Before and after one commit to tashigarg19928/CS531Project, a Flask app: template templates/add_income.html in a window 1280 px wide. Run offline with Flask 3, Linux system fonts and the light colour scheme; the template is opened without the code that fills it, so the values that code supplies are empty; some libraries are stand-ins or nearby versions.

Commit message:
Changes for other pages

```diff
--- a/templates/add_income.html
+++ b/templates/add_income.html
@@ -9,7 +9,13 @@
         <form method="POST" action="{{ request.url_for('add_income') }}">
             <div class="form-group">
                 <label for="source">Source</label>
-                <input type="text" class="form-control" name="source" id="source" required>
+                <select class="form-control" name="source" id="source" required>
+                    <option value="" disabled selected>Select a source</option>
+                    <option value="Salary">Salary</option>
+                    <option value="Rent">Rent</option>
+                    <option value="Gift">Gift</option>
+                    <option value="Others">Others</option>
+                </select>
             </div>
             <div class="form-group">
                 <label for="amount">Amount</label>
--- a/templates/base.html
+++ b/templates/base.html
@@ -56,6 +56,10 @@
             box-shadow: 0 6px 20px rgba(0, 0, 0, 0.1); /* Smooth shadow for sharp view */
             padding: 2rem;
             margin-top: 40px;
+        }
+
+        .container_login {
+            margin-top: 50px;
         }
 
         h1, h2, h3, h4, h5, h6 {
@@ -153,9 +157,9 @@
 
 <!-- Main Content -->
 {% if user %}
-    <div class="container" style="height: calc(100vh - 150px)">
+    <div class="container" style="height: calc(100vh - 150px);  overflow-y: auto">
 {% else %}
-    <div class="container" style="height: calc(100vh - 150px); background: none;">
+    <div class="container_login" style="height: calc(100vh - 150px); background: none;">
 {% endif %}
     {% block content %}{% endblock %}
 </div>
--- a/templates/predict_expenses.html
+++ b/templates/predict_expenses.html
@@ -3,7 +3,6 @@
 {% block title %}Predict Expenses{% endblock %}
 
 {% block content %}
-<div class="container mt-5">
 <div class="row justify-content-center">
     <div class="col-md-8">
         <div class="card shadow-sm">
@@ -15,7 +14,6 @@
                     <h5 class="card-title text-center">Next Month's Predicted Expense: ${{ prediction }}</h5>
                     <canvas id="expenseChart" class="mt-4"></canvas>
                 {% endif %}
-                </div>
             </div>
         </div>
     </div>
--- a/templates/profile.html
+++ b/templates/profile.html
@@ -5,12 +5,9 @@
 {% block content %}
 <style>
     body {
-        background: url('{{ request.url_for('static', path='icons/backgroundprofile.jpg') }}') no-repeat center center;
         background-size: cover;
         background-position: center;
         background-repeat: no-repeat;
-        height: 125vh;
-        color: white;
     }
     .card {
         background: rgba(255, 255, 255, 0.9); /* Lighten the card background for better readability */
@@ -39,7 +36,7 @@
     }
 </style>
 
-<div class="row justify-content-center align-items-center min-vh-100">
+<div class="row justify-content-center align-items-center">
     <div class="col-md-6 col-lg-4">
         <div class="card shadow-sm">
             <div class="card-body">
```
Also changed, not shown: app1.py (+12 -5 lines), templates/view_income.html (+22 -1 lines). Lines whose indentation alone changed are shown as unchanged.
+ + + + +
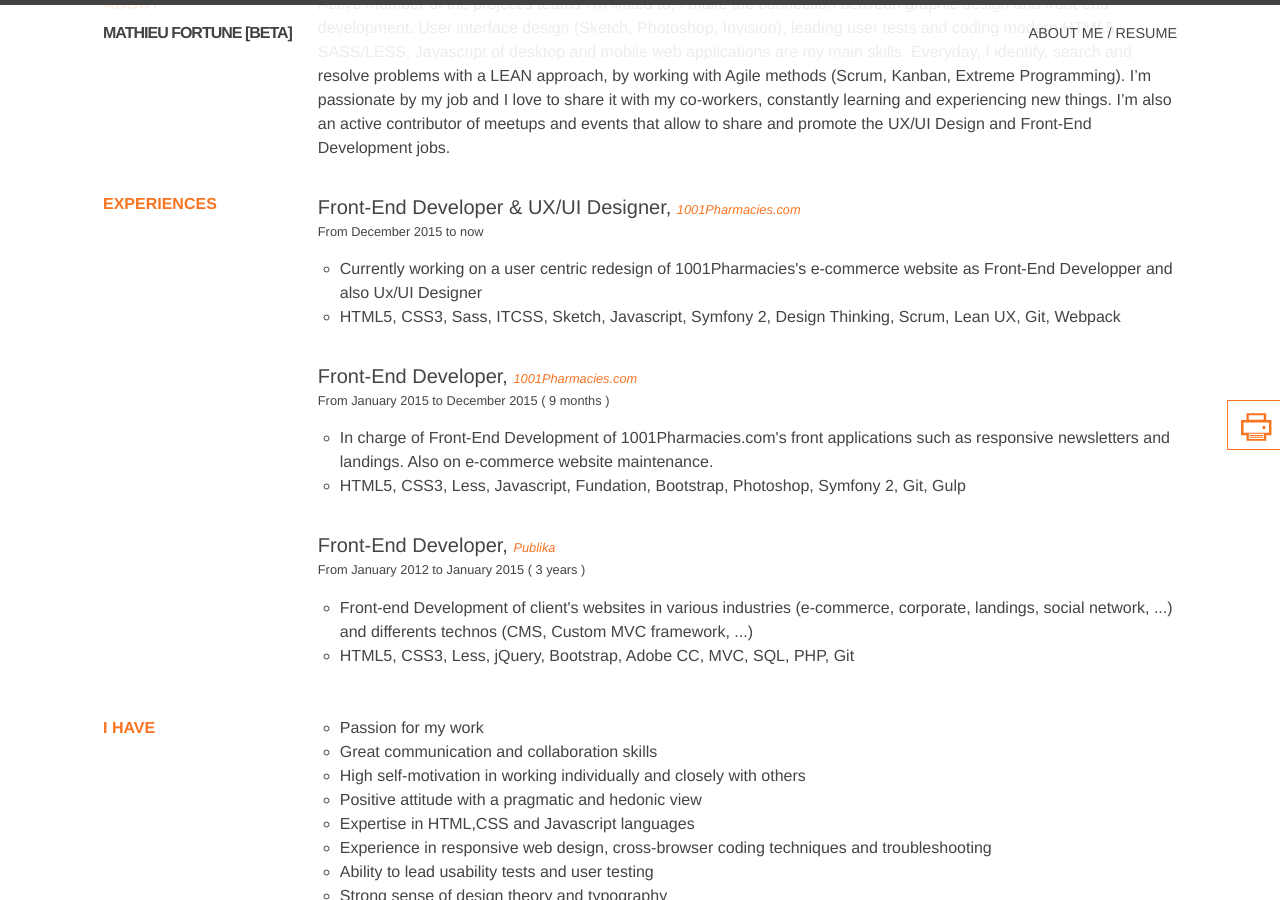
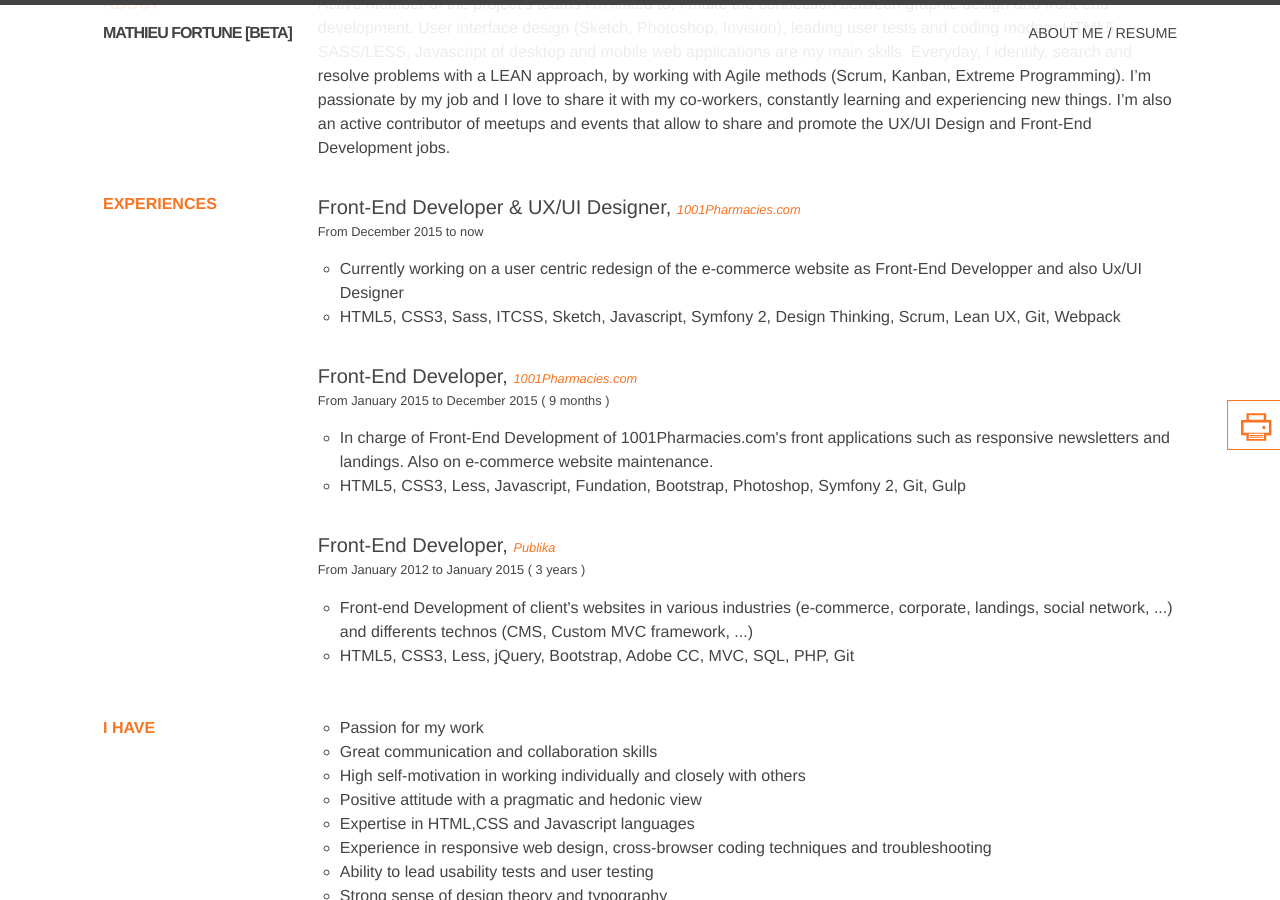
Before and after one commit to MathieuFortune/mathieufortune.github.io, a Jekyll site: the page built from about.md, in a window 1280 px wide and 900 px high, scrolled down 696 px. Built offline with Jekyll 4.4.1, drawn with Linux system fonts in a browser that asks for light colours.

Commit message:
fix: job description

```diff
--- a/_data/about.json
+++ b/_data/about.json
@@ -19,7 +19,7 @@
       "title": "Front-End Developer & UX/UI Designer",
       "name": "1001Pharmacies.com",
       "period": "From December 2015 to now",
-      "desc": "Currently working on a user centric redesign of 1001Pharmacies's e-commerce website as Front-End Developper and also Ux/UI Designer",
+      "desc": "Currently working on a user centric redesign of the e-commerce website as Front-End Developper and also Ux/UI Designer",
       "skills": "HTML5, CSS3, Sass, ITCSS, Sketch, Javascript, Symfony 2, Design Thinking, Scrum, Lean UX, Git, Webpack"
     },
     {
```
+ + + + +
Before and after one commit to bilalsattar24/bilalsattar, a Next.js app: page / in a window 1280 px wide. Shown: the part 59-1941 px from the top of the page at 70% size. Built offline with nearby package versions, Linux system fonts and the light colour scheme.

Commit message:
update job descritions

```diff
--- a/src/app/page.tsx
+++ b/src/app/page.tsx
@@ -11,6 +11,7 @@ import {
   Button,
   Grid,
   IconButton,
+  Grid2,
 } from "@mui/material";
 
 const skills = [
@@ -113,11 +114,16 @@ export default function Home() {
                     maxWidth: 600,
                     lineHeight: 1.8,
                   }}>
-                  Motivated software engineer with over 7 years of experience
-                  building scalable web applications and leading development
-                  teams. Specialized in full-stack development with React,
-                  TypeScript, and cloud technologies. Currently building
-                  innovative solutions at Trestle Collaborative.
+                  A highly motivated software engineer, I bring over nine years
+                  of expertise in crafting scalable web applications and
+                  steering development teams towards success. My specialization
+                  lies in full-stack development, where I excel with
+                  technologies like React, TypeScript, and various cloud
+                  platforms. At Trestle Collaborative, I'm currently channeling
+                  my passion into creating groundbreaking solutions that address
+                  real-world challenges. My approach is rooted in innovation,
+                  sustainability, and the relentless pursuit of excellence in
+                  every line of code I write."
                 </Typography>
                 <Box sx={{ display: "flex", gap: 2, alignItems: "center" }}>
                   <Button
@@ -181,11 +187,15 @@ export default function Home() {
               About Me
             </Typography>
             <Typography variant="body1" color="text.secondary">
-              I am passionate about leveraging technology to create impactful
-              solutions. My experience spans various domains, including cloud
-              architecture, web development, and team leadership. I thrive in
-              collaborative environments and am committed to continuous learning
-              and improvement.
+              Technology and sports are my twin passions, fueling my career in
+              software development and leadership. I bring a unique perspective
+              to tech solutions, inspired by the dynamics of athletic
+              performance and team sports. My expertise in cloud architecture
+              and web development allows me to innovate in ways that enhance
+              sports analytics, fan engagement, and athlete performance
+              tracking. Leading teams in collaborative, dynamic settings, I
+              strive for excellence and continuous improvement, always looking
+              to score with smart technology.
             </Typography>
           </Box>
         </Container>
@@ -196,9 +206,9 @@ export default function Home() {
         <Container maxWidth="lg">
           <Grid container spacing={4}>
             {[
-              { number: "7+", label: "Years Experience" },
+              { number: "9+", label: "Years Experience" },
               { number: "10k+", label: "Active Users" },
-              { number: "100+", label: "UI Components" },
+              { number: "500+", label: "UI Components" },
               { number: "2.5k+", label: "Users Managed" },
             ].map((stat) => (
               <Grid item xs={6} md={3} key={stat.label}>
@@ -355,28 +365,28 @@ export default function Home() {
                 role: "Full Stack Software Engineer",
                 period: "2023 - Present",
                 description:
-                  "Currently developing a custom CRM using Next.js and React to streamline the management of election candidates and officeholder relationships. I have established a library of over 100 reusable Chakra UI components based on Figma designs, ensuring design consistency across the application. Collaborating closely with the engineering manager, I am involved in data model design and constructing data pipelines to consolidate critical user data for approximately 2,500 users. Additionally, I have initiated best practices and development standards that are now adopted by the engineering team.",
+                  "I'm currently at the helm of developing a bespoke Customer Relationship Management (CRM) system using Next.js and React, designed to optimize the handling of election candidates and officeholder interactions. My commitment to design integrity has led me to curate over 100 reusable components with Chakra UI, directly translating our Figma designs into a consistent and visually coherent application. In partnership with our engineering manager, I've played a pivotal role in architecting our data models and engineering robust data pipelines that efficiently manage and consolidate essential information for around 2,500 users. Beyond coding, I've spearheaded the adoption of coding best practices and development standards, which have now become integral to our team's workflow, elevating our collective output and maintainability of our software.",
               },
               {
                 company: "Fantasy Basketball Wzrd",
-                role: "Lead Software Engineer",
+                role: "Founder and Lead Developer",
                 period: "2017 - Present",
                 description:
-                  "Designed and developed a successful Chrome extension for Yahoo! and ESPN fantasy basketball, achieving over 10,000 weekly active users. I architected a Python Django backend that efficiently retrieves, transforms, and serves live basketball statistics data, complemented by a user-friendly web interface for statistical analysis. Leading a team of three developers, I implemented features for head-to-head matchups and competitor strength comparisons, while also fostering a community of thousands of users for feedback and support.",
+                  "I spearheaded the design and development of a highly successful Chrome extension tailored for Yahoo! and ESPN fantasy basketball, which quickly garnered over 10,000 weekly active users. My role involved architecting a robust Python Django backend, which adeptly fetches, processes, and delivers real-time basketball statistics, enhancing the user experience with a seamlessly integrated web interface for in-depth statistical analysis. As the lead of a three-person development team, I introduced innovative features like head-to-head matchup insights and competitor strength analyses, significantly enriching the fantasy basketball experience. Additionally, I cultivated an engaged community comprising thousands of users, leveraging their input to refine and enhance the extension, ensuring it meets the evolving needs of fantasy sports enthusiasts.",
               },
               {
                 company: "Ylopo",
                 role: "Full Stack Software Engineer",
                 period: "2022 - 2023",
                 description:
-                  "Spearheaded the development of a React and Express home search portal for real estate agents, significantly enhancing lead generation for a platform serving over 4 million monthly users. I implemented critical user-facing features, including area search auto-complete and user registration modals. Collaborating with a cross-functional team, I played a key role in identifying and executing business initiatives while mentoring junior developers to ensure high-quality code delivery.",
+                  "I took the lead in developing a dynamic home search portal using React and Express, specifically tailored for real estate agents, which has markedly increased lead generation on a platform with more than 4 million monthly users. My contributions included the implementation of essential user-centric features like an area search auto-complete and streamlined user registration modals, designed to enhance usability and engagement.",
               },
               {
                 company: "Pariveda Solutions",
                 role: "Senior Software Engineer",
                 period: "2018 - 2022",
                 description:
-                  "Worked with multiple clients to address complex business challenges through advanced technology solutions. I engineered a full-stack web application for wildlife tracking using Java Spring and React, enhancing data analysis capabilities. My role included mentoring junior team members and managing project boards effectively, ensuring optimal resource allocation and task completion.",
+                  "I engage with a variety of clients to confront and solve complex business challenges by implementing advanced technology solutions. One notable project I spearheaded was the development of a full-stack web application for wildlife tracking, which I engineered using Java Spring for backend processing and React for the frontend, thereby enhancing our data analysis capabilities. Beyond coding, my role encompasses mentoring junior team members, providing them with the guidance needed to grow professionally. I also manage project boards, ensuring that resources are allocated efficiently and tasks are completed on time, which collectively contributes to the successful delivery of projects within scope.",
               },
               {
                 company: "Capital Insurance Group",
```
+ + + + +
* **Work required**
Where does the word "various" appear in the records? Copy every line that holds it.

* **Your response**
+                  technologies like React, TypeScript, and various cloud
-              solutions. My experience spans various domains, including cloud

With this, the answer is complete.